### Task goal
Your answer should be the complete data, copied exactly.

───

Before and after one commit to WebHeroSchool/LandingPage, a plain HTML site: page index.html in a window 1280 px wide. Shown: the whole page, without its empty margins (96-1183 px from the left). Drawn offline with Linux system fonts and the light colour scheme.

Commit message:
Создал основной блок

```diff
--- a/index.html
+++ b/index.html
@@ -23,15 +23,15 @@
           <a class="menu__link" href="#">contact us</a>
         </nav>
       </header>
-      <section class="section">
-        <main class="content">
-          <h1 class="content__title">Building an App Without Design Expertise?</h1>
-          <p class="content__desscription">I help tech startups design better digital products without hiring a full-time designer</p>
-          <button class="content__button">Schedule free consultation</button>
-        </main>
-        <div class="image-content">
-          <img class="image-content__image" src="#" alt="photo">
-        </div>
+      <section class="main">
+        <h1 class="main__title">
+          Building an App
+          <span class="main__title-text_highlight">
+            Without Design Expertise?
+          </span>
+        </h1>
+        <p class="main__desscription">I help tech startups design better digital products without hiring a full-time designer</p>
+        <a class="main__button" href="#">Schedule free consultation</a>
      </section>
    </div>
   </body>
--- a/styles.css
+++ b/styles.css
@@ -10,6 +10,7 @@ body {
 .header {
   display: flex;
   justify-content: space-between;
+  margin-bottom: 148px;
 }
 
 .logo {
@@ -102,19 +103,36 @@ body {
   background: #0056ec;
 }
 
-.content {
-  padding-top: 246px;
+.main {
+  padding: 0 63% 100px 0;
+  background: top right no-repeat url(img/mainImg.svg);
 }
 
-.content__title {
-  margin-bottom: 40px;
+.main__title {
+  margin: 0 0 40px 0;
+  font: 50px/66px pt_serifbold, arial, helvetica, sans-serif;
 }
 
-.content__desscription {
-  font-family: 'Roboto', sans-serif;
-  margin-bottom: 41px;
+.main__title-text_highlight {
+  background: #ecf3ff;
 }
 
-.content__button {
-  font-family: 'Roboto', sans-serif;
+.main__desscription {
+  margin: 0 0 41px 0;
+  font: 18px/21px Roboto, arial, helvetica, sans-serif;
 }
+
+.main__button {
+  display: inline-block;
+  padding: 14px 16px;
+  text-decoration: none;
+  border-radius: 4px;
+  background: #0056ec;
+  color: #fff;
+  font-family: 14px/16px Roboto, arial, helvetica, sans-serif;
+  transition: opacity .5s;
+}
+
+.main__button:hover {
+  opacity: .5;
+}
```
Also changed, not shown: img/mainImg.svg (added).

───

### Answer to the problem
Before and after one commit to WebHeroSchool/LandingPage, a plain HTML site: page index.html in a window 1280 px wide. Shown: the whole page, without its empty margins (96-1183 px from the left). Drawn offline with Linux system fonts and the light colour scheme.

Commit message:
Создал основной блок

```diff
--- a/index.html
+++ b/index.html
@@ -23,15 +23,15 @@
           <a class="menu__link" href="#">contact us</a>
         </nav>
       </header>
-      <section class="section">
-        <main class="content">
-          <h1 class="content__title">Building an App Without Design Expertise?</h1>
-          <p class="content__desscription">I help tech startups design better digital products without hiring a full-time designer</p>
-          <button class="content__button">Schedule free consultation</button>
-        </main>
-        <div class="image-content">
-          <img class="image-content__image" src="#" alt="photo">
-        </div>
+      <section class="main">
+        <h1 class="main__title">
+          Building an App
+          <span class="main__title-text_highlight">
+            Without Design Expertise?
+          </span>
+        </h1>
+        <p class="main__desscription">I help tech startups design better digital products without hiring a full-time designer</p>
+        <a class="main__button" href="#">Schedule free consultation</a>
      </section>
    </div>
   </body>
--- a/styles.css
+++ b/styles.css
@@ -10,6 +10,7 @@ body {
 .header {
   display: flex;
   justify-content: space-between;
+  margin-bottom: 148px;
 }
 
 .logo {
@@ -102,19 +103,36 @@ body {
   background: #0056ec;
 }
 
-.content {
-  padding-top: 246px;
+.main {
+  padding: 0 63% 100px 0;
+  background: top right no-repeat url(img/mainImg.svg);
 }
 
-.content__title {
-  margin-bottom: 40px;
+.main__title {
+  margin: 0 0 40px 0;
+  font: 50px/66px pt_serifbold, arial, helvetica, sans-serif;
 }
 
-.content__desscription {
-  font-family: 'Roboto', sans-serif;
-  margin-bottom: 41px;
+.main__title-text_highlight {
+  background: #ecf3ff;
 }
 
-.content__button {
-  font-family: 'Roboto', sans-serif;
+.main__desscription {
+  margin: 0 0 41px 0;
+  font: 18px/21px Roboto, arial, helvetica, sans-serif;
 }
+
+.main__button {
+  display: inline-block;
+  padding: 14px 16px;
+  text-decoration: none;
+  border-radius: 4px;
+  background: #0056ec;
+  color: #fff;
+  font-family: 14px/16px Roboto, arial, helvetica, sans-serif;
+  transition: opacity .5s;
+}
+
+.main__button:hover {
+  opacity: .5;
+}
```
Also changed, not shown: img/mainImg.svg (added).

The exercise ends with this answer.